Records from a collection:
────────────────────────────────────────
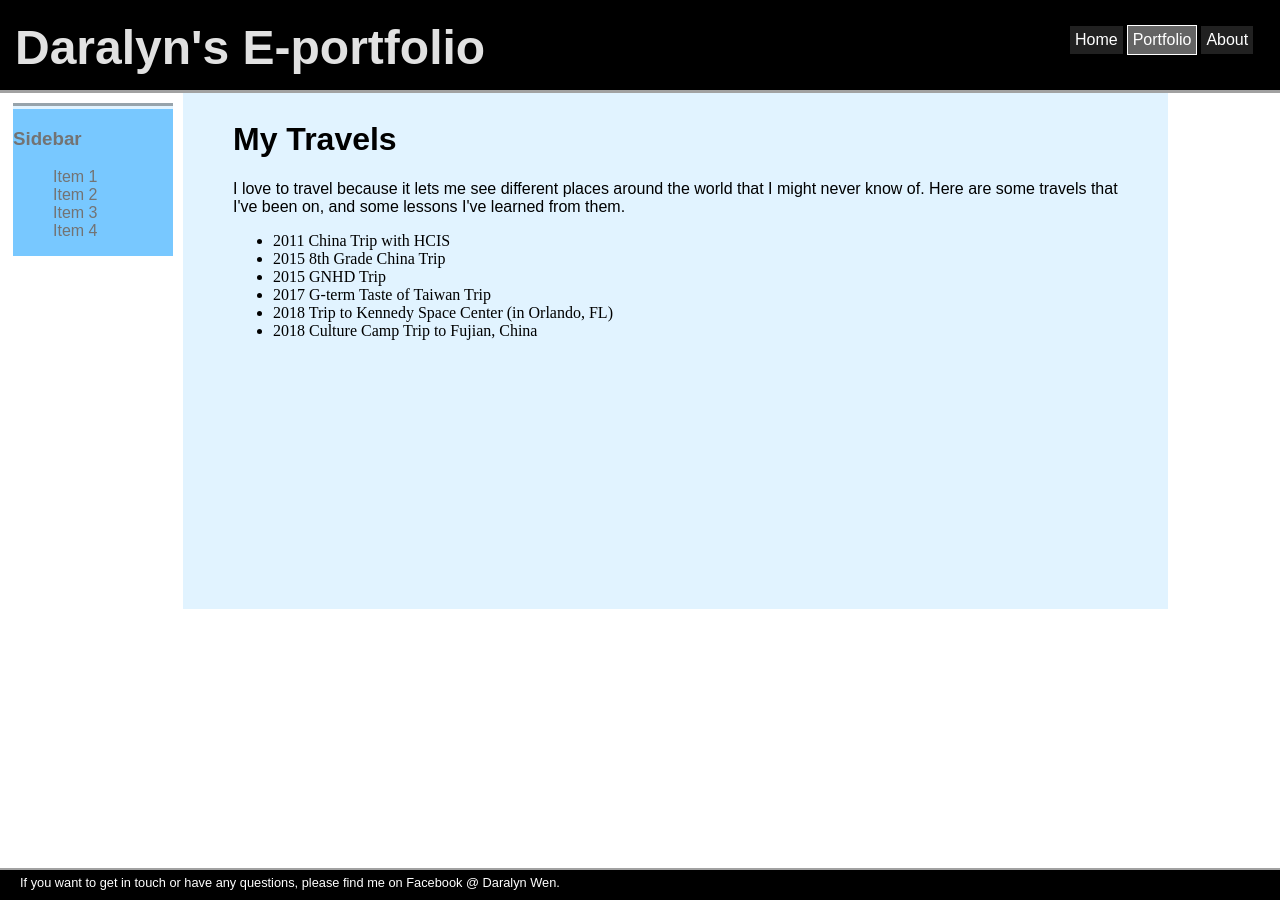
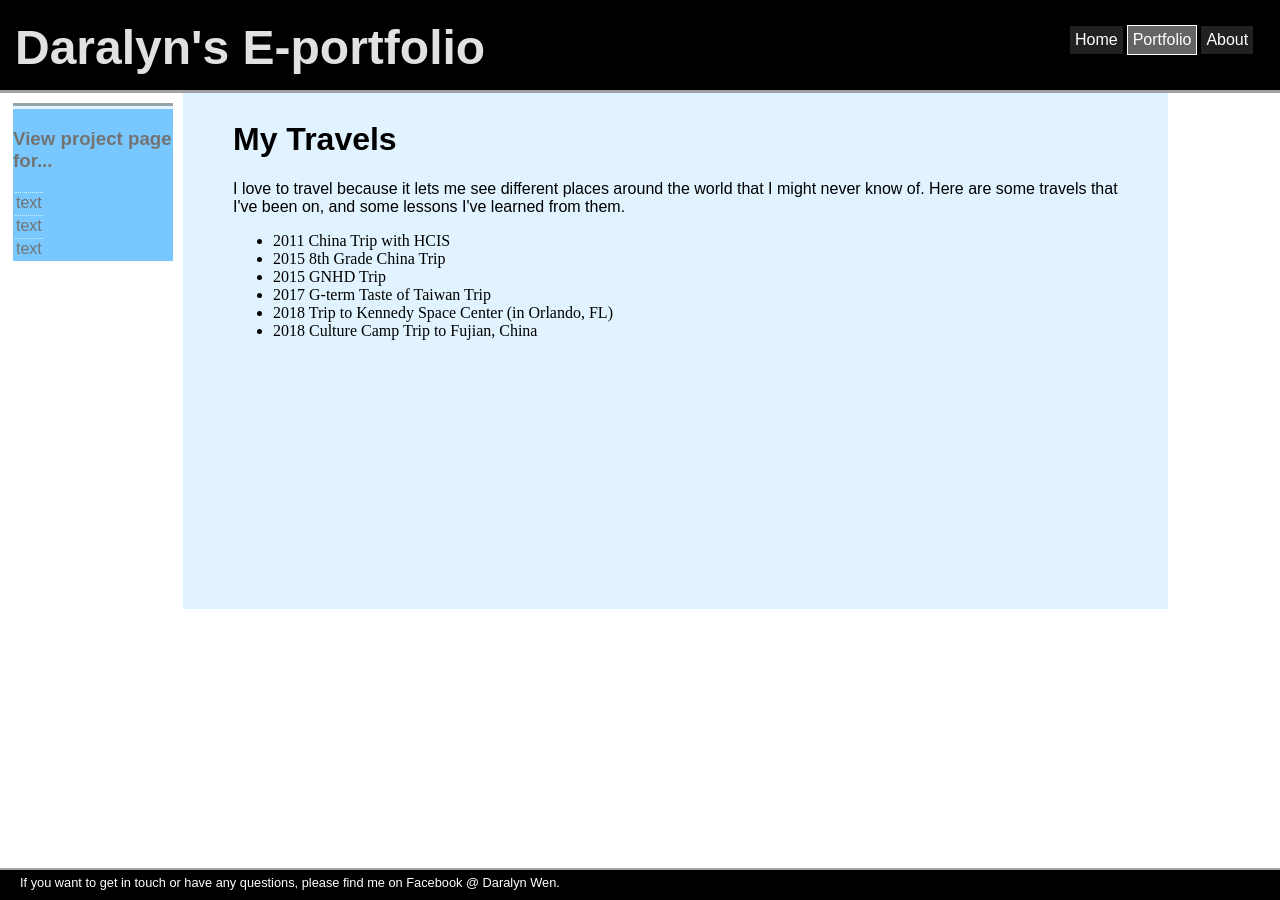
Before and after one commit to daralyn/daralyn.github.io, a Jekyll site: the page built from portfolio/travels/travelings.html, in a window 1280 px wide. Built offline with Jekyll 4.4.1, drawn with Linux system fonts in a browser that asks for light colours.

Commit message:
Update travelings.html

```diff
--- a/portfolio/travels/travelings.html
+++ b/portfolio/travels/travelings.html
@@ -3,13 +3,20 @@ layout: portfolio
 title: Daralyn's Travels
 ---
 <div class="sidebar">
-	<h3><a class="sidelinkbig">Sidebar</a></h3>
-		<ul class="sidelist">
-			<li><a class="sidelinkreg" href="/">Item 1</a></li>
-			<li><a class="sidelinkreg" href="/">Item 2</a></li>
-			<li><a class="sidelinkreg" href="/">Item 3</a></li>
-			<li><a class="sidelinkreg" href="/">Item 4</a></li>
-		</ul>
+	<h3 class="sidelinkbig"> View project page for...</h3>
+		<table>
+			<tbody>
+				<tr class="sidelist">
+					<td class="sidelinks"><a class="sidelinkreg" href=""> text</a></td>
+				</tr>
+				<tr class="sidelist">
+					<td class="sidelinks"><a class="sidelinkreg" href=""> text</a></td>
+				</tr>
+				<tr class="sidelist">
+					<td class="sidelinks"><a class="sidelinkreg" href=""> text</a></td>
+				</tr>
+			</tbody>
+		</table>
 </div> <!-- sidebar-->
 
 <h1>
```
────────────────────────────────────────
Every line of the data should be copied as it stands, without the images.

Before and after one commit to daralyn/daralyn.github.io, a Jekyll site: the page built from portfolio/travels/travelings.html, in a window 1280 px wide. Built offline with Jekyll 4.4.1, drawn with Linux system fonts in a browser that asks for light colours.

Commit message:
Update travelings.html

```diff
--- a/portfolio/travels/travelings.html
+++ b/portfolio/travels/travelings.html
@@ -3,13 +3,20 @@ layout: portfolio
 title: Daralyn's Travels
 ---
 <div class="sidebar">
-	<h3><a class="sidelinkbig">Sidebar</a></h3>
-		<ul class="sidelist">
-			<li><a class="sidelinkreg" href="/">Item 1</a></li>
-			<li><a class="sidelinkreg" href="/">Item 2</a></li>
-			<li><a class="sidelinkreg" href="/">Item 3</a></li>
-			<li><a class="sidelinkreg" href="/">Item 4</a></li>
-		</ul>
+	<h3 class="sidelinkbig"> View project page for...</h3>
+		<table>
+			<tbody>
+				<tr class="sidelist">
+					<td class="sidelinks"><a class="sidelinkreg" href=""> text</a></td>
+				</tr>
+				<tr class="sidelist">
+					<td class="sidelinks"><a class="sidelinkreg" href=""> text</a></td>
+				</tr>
+				<tr class="sidelist">
+					<td class="sidelinks"><a class="sidelinkreg" href=""> text</a></td>
+				</tr>
+			</tbody>
+		</table>
 </div> <!-- sidebar-->
 
 <h1>
```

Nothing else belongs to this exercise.